Reginald Henry Gill was born 2nd September 1883 in Putney in London. He was the second son of George Henry Gill (who was Chairman of the Chelsea Water Company, Reggie’s uncle Albert Augustus Gill was chief engineer of the same company) and Agnes Ellen Gill (née Bower). His elder brother Theo (George Theodore Gill) was just under two years older (born November 1881). Tragically Agnes died in childbirth. So both boys never knew their mother. However their father quickly remarried, in 1884, to Mary Agnes Kingsnorth. I seem to remember being told by a family relation that Mary may have been a cousin of Agnes but I can’t find any evidence of this now. Tragically Mary also died only eight years later in 1892 of Hodgkins Disease. She was cared for by a specialist nurse, Eleanor Pritchard Cooke, who became a year later the third Mrs GH Gill and the mother of ARG:
“Then came the time when I was sent out to special cases – one such patient was the wife of the Secretary of the Chelsea Water Company. She had been ill for about a couple of years in fact almost immediately after their marriage – with what the Drs. diagnosed as Hodgkins Disease. It was my task to travel about the seaside places in the hope that her health would improve but the disease made a rapid turn for the worse and so I took her home for it was cruel to cause so much discomfort unless it did her good…. So G.H.Gill took a house at Hastings … he had been left with two little boys by his first wife who died at the birth of the youngest and for some years had tried to run the house and the children with relations.”
The Bower family seems to have been a large and close-knit family and they must have been a strong support. In his wartime letters, Reggie mentions visiting members of the Bower family, when he was on leave from the trenches, with clear affection. I have a montage photograph of the Bower family dated 1905 (which is about the date that Reggie arrived in Australia), including Theo, Reggie and their father and it seems they continued to be close with the family whilst growing up.
Written on the back of the photograph:
“Back Row L-R: Jack Richardson, Theodore Bower, Theodore Gill, Reginald Gill, Herbert Richardson, Mrs G.C.Bower, G.C. Bower, T.H.Bower, G.H.Gill, Violet Bower, Geoffrey Richardson.

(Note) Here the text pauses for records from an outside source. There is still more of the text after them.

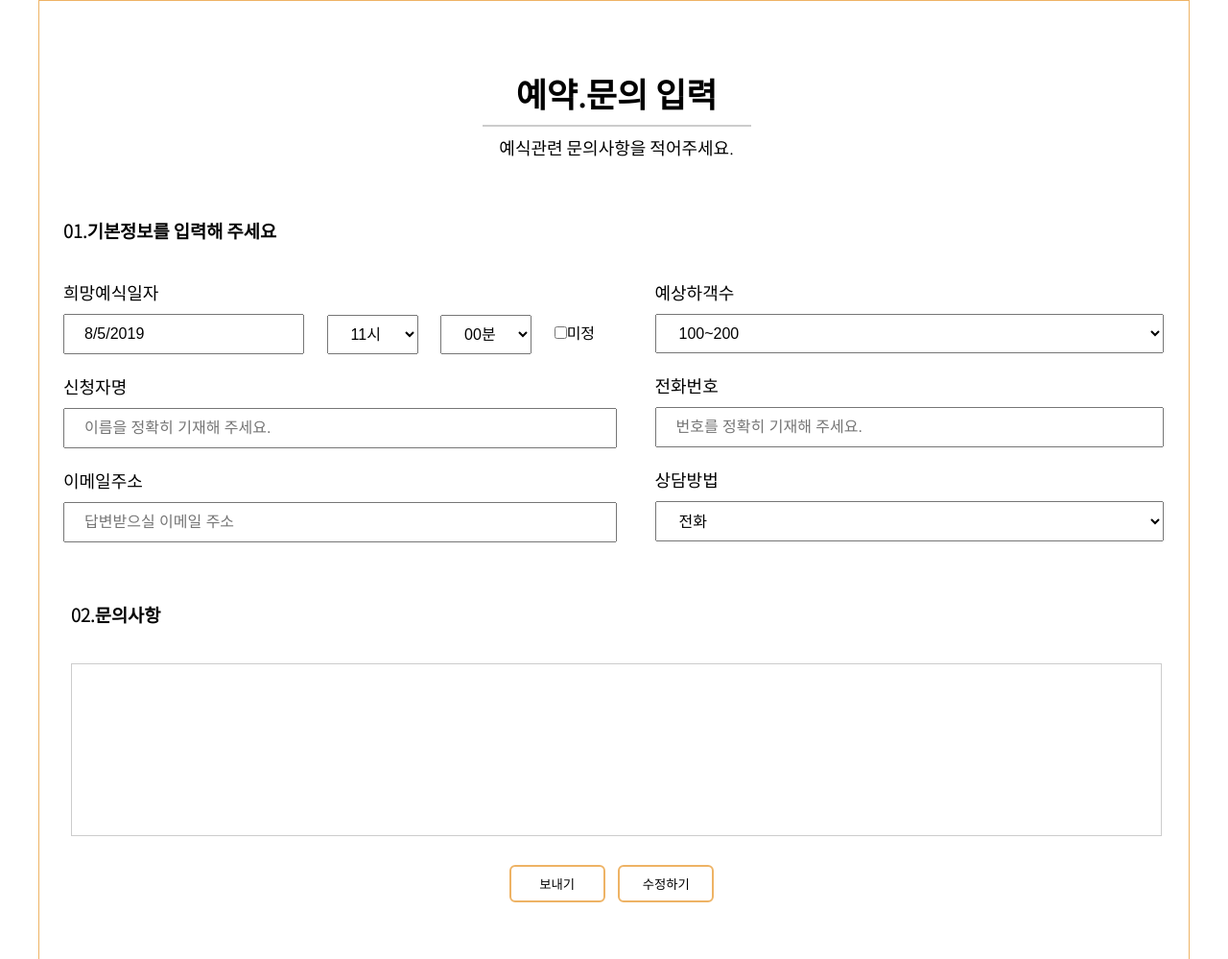
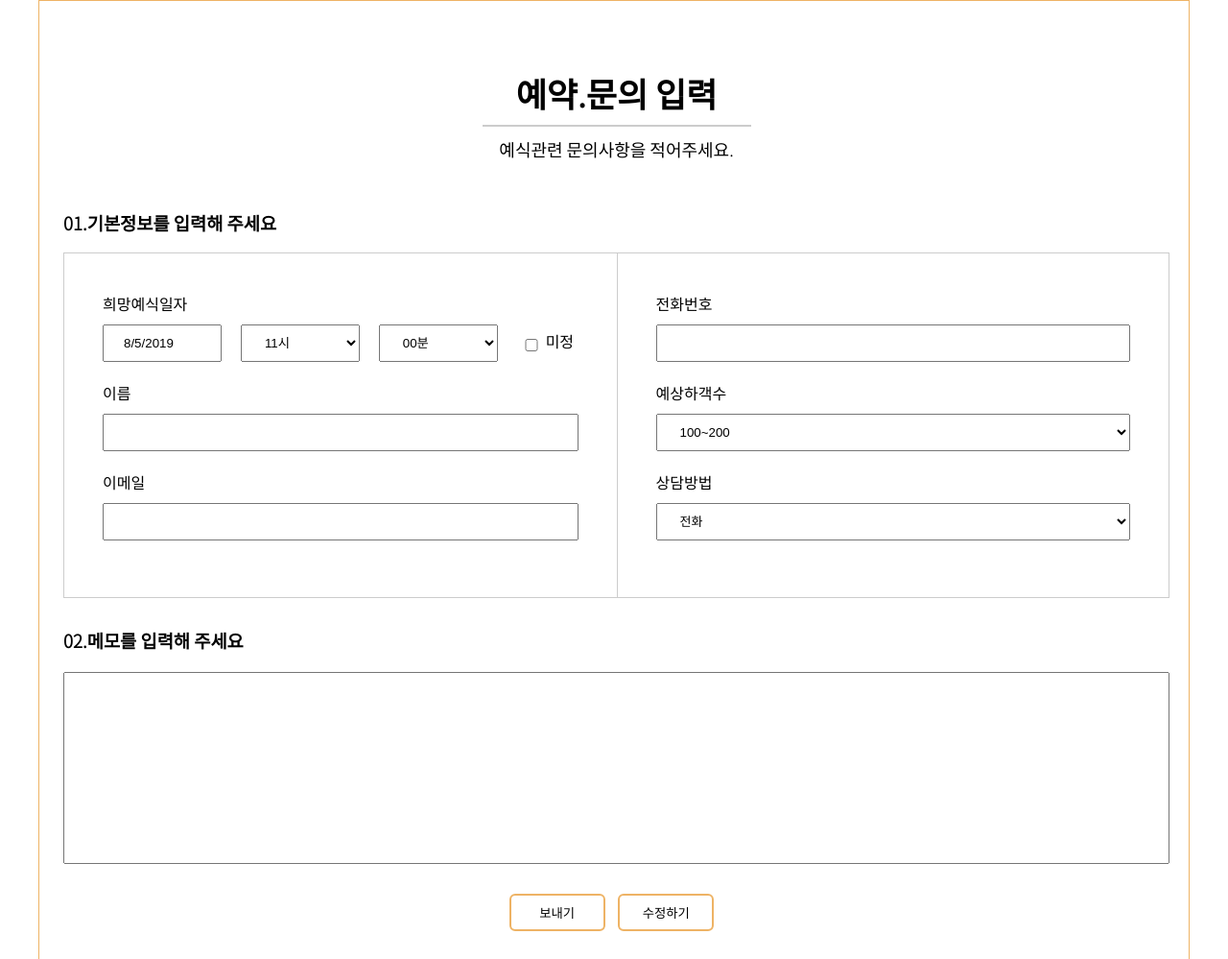
Before and after one commit to uhaha486/team-project, a plain HTML site: page sub04.html in a window 1280 px wide. Shown: the part 812-1811 px from the top of the page at 96% size. Drawn offline with nearby package versions, Linux system fonts and the light colour scheme.

Commit message:
Add files via upload

```diff
--- a/js/main.js
+++ b/js/main.js
@@ -4,7 +4,7 @@ $(function(){
         mode: 'fade',
         auto: true,
         pause: 5000,
-        pager: false,
+        // pager: false,
         controls: false
     });
 });
--- a/sub04.html
+++ b/sub04.html
@@ -5,7 +5,7 @@
     <meta charset="UTF-8">
     <meta name="viewport" content="width=device-width, initial-scale=1.0">
     <meta http-equiv="X-UA-Compatible" content="ie=edge">
-    <title>에약문의 orginal</title>
+    <title>RESERVATION</title>
     <script src="https://code.jquery.com/jquery-3.4.1.min.js"></script>
 
     <!--fonts-->
@@ -40,7 +40,7 @@
         }
 
         #intro .sub-visul>h1 {
-            text-align: center;
+
             position: absolute;
             font-size: 28px;
             font-weight: lighter;
@@ -81,10 +81,138 @@
             border: 1px solid #eeb365;
 
             height: 1000px;
+
+            padding: 20px;
+            padding-left: 25px;
+            margin-bottom: 100px;
+            max-width: 100%;
+            min-width: 1200px;
+        }
+
+
+
+
+        #sub04 .reservation h2 {
+
+
+            font-size: 35px;
+            border-bottom: 2px solid #ccc;
+            width: 280px;
             margin: 0 auto;
+            margin-top: 50px;
+            padding-bottom: 8px;
+            text-align: center;
+
+        }
+
+        #sub04 .reservation h3 {
+            margin-bottom: 18px;
+            margin-top: 50px;
+
+        }
+
+        #sub04 .reservation>p {
+
+            font-size: 18px;
+            margin-top: 10px;
+            text-align: center;
+
+
+        }
+        fieldset{
+            width: 50%;
+            float: left;
             padding: 20px;
-            padding-left:25px;
-            margin-bottom: 50px;
+            height: 360px;
+            padding-top: 20px;
+            border: 1px solid #ccc;
+
+        }
+
+        fieldset:nth-child(3){
+          width:100%;
+         height: 250px;
+         border:none;
+         padding: 0;
+         margin-top: 30px;
+
+        }
+
+        fieldset:nth-child(1) .first{
+
+         display:inline-block;
+         vertical-align: bottom;
+
+        }
+        fieldset:nth-child(1){
+            border-right: none;
+        }
+        fieldset li input, select{
+            width: 100%;
+
+        }
+        .form ul li{
+            margin: 20px ;
+
+        }
+
+
+        .form fieldset .memo{
+            width: 100%;
+        }
+       .form fieldset input, .form fieldset select{
+           padding: 10px 20px;
+           margin-top: 10px;
+
+
+       }
+       form .first select, form .first input, .check{
+       float: left;
+       margin-right: 20px;
+
+
+
+       }
+       form .first{
+       width: 100%;
+
+       }
+
+       .time,  .datepicker-here{
+        padding: 10px 20px;
+        width: 25%;
+        vertical-align: middle;
+
+
+       }
+       .form input#check{
+
+         margin-right: 0;
+
+         width: 30px;
+
+
+       }
+
+       .form .check{
+           margin-top: 15px;
+           margin-right: 0px;
+           margin-left: 0px;
+
+       }
+       fieldset:nth-child(3) input{
+           height: 200px;
+
+
+       }
+       fieldset:nth-child(3) label h3{
+        margin-top: 0 !important;
+
+        padding-top: 0;
+        margin-bottom:10px !important;
+       }
+      fieldset .center{
+     font-size: 13px;
 
 
 
@@ -92,108 +220,19 @@
 
 
 
-        #sub04 .reservation h2 {
-            text-align: center;
-
-            font-size: 35px;
-            border-bottom: 2px solid #ccc;
-            width: 280px;
-            margin: 0 auto;
-            margin-top: 50px;
-            padding-bottom: 8px;
-
-        }
-        #sub04 .reservation h3{
-            margin-bottom: 18px;
-            margin-top: 30px;
-
-        }
-
-        #sub04 .reservation p {
-            text-align: center;
-            font-size: 18px;
-            margin-top: 8px;
-
-        }
-
-
-
-        .basic{
-          width: 100%;
-           height:  400px;
 
 
 
 
-         }
+
+
 
         /*left*/
-        #sub04 .left, #sub04 .right{
-            width: 50%;
-            height: 100%;
-
-          float: left;
-
-        }
-
-        #sub04 .reservation .left ul li p,  #sub04 .reservation .right ul li p{
-            text-align: left;
-            margin-bottom: 10px;
-            margin-top: 20px;
-        }
-        #sub04 .reservation .left ul li div{
-            display:inline-block;
-            margin-right: 20px;
 
 
-        }
-        #sub04 .reservation .right ul li div{
-            margin-right: 0;
-        }
-
-        #sub04 .left #my-calendar{
-          padding: 10px 20px;
-          font-size: 16px;
-
-        }
-        #sub04 .left .time,  #sub04 .left .name,#sub04 .right .number,
-         #sub04 .right .tel{
-            margin-bottom: 0;
-            padding: 10px 20px;
-            font-size: 16px;
-
-        }
-        #sub04 .right{
-           padding-left: 40px;
-
-        }
-
-        /* #sub04 .left #check{ font-size: 30px;} */
-        #sub04 .name{
-
-        width: 230%;
-       }
-
-       /*right*/
-
-
-        #sub04 .basic{
-            overflow: hidden;
-        }
-        select{
-            vertical-align: middle;
-        }
-
-        #sub04 .right .number,  #sub04 .right .tel{
-
-        width:530px; }
-
-        /* #sub04 .basic{
-            width: 500px;
-            border: 1px solid #000;
-        } */
         /*daybreaker*/
         /* 요일명 */
+
         .datepicker--day-name {
             color: brown;
         }
@@ -219,23 +258,18 @@
             color: #fff;
         }
 
-        /*inquere*/
-        #sub04 .visit .memo{
-             height:180px;
-            width: 100%;
-            border: 1px solid #ccc;
-            margin-top: 20px;
+        /*button*/
+        .button-group{
+            text-align: center;
         }
-        #sub04 .visit{
-            margin-right: 8px;
-            margin-left: 8px;
-        }
-        #sub04 .inform .button{
+
+        #sub04 .inform .button {
             text-align: center;
-          margin-top: 30px;
+            margin-top: 28px;
             margin-bottom: 30px;
         }
-        #sub04 .inform .button input{
+
+        #sub04  .button {
             padding: 8px 15px;
             margin-right: 10px;
             border: 2px solid #eeb365;
@@ -243,11 +277,11 @@
             border-radius: 6px;
             width: 100px;
         }
-        #sub04 .inform .button input:hover{
+
+        #sub04  .button:hover {
             background: #eeb365;
-            color:#fff;
+            color: #fff;
         }
-
     </style>
 </head>
 
@@ -256,9 +290,9 @@
         <div class="container">
             <h1><a href="index.html"><img src="images/Artboard 1.png" alt=""></a></h1>
             <div class="blog">
-                <a href="#"><img src="images/Asset5.svg" alt=""></a>
-                <a href="#"><img src="images/Asset6-1.svg" alt=""></a>
-                <a href="#"><img src="images/Asset7.svg" alt=""></a>
+                <a href="#"><img src="images/Asset5.svg" alt="" height="30px"></a>
+                <a href="#"><img src="images/Asset6-1.svg" alt="" height="30px"></a>
+                <a href="#"><img src="images/Asset7.svg" alt="" height="30px"></a>
 
             </div>
             <nav id="main-menu">
@@ -321,52 +355,64 @@
                 <div class="inform">
                     <div class="basic">
                         <h3>01.기본정보를 입력해 주세요</h3>
-                        <div class="left">
+                        <div class="form">
+                            <form action="" class="from-content">
+                                <fieldset>
                                 <ul>
-                                <li><p>희망예식일자</p>
-                                    <div>
-                                        <input id="my-calendar" type="text" class="datepicker-here" data-language="ko">
-                                    </div>
-                                      <div>
-                                       <select name="time" class="time">
+                                    <li>
+                                            <p>희망예식일자</p>
+                                        <div class="first">
+
+                                            <input id="my-calendar" type="text" class="datepicker-here"
+                                                data-language="ko"  >
+                                                <select name="time" class="time" >
                                                         <option value="11시">11시</option>
                                                         <option value="12시">12시</option>
                                                         <option value="13시">13시</option>
                                                         <option value="14시">14시</option>
                                                         <option value="15시">15시</option>
                                                     </select>
-                                    </div>
                                                     <div>
                                                             <select name="minutes" class="time">
                                                                 <option value="00분">00분</option>
                                                                 <option value="30분">30분</option>
 
                                                             </select>
+                                                            <div class="check">
+                                                            <input type="checkbox"  id="check" >미정
                                                         </div>
-                                    <div><input type="checkbox" id="check">미정</div>
+                                        </div>
+
+
+
+
                                     </li>
                                     <li>
-                                        <p>신청자명</p>
-                                    <div >
-                                        <input type="text" id="infor-name"class="name" placeholder="이름을 정확히 기재해 주세요.">
+                                        <label for="name" placeholder="이름">이름</label>
+                                        <p><input type="text" id="name"></p>
+
+
+                                    </li>
+                                    <li>
+                                        <label for="email" placeholder="이메일">이메일</label>
+                                        <p>  <input type="email" id="email"></p>
+
+                                    </li>
+
+                                </ul>
+                            </fieldset>
+                                <fieldset>
+                                <ul>
+                                    <li>
+                                        <div>
+                                                <label for="tel" placeholder="전화번호" >전화번호</label>
+                                                <p><input type="number" id="number" style="width:100%;"></p>
                                         </div>
                                     </li>
-                                <li>
-                                        <p>이메일주소</p>
-                                    <div >
-                                        <input type="email" class="name" placeholder="답변받으실 이메일 주소">
-                                    </div>
-                                </li>
-                            </ul>
-
-
-                        </div>
-                        <div class="right">
-                            <ul>
                                     <li><p>예상하객수</p>
 
                                         <div>
-                                       <select name="number" class="number">
+                                         <select name="number" class="number"  style="padding:10px 20px">
                                              <option value="100~200">100~200</option>
                                              <option value="200~300">200~300</option>
                                              <option value="300~400">300~400</option>
@@ -377,15 +423,10 @@
 
                                   </li>
                                   <li>
-                                    <p>전화번호</p>
-                                    <div >
-                                        <input type="tel" class="tel" placeholder="번호를 정확히 기재해 주세요.">
-                                    </div>
-                                </li>
-                                <li><p>상담방법</p>
+                                      <p>상담방법</p>
 
                                     <div>
-                                     <select name="number" class="number" style="height:42px;;">
+                                     <select name="number" class="number center"  style="padding:10px 20px" >
                                          <option value="전화">전화</option>
                                          <option value="카카오톡">카카오톡</option>
                                          <option value="방문">방문</option>
@@ -396,18 +437,30 @@
 
                               </li>
                                 </ul>
+                            </fieldset>
+                           <fieldset style="clear: both">
+                                <label for="memo" > <h3>02.메모를 입력해 주세요</h3></label>
+                                <input type="text" class="memo">
+
+                            </fieldset>
+                             <div class="button-group">
+                            <input type="submit" class="button" value="보내기">
+                            <input type="reset" class="button" value="수정하기">
+                        </div>
+                            </form>
+
+
                         </div>
 
-                    </div>
-                    <div class="visit">
-                        <h3>02.문의사항</h3>
-                        <input type="text" class="memo" >
-                    </div>
-                    <div class="button">
-                        <input type="submit" class="submit" value="보내기">
-                        <input type="reset" class="reset"value="수정하기">
 
                     </div>
+
+
+
+                    </div>
+
+
+
                 </div>
 
             </div>
```
Also changed, not shown: css/style.css (+13 -1 lines), index.html (+4 -4 lines), sub01-1.html (+5 -6 lines), sub01-2.html (+3 -3 lines), sub02-1.html (+3 -3 lines), sub02-2.html (+3 -3 lines), sub02-3.html (+3 -3 lines), sub03.html (+3 -3 lines), sub05-1.html (+4 -4 lines), sub05-2.html (+4 -4 lines), images/logo-white.png (added), images/slider1.png (added), images/slider2.png (added). Lines whose indentation alone changed are shown as unchanged.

Middle Row L-R: Marjorie Bower, Alfred Bower, Mrs Herbert Richardson (‘Aunt Edith’), Daphne Bower, Theodore Bower, Margaret Bower, Mrs. Theodore Bower, Mrs. T.H. Bower, Bernard Richardson.
Front Row L-R: Phillip Richardson, Gerard Bower, Cyril Bower
Geoffrey, Jack, Bernard & Philip Richardson were [Theo and Reggie’s] first cousins. Mrs Herbert Richardson was [Theo and Reggie’s] aunt who was sister to [Mary Agnes Bower, George Henry’s first wife, and Theo and Reggie’s] mother who died in childbirth when Reginald Gill was born.”
In this photo from Theo’s album, which I believe from other photos in the album is dated circa 1900 (I believe Theo was working as a clerk in the head office of the P&O shipping company in London), Reggie is in the uniform of his nautical training academy.
Reggie’s military records state that he went to school at Ovingdean Grange (completing sixth form):
But it seems that Ovingdean Grange near Brighton was never a school. Ovingdean Hall in the same village however was – “In 1891, Ovingdean House became a young gentlemen’s school, which by that time was renamed Ovingdean Hall. Several extra school buildings were built by 1897. In 1941 the school moved to Devon during World War II, and the Canadian Army took over the Ovingdean site.” It was subsequently a school for the deaf and now is an English language school for international students. http://en.wikipedia.org/wiki/Ovingdean_Hall_School
I assume Ovingdean was a prep school at the time (i.e. for 6-13 year olds) and ‘6th Form’ in the 1890s was not the same as 6th Form today (i.e. for 16-17 year olds).
Reggie’s military records also says he was schooled at “Worcester”:
This was HMS Worcester , now called the Thames Nautical Training College (more on this is a separate post).
“Cutter “Water Lily”, Ramsgate 1897. My brother R.H.Gill (wearing uniform jacket of HMS Worcester). My father G.H.Gill and Rev. Cannon J Hasloch Potter (vicar of H. Trinity, Upper Tooting)”
“My brother Reginald Henry Gill on my Rudge Whitworth.
The 1st machine ever to be sold for £10.10/-.
The 1st Australian Officer to get the M.C. in France 1914/18″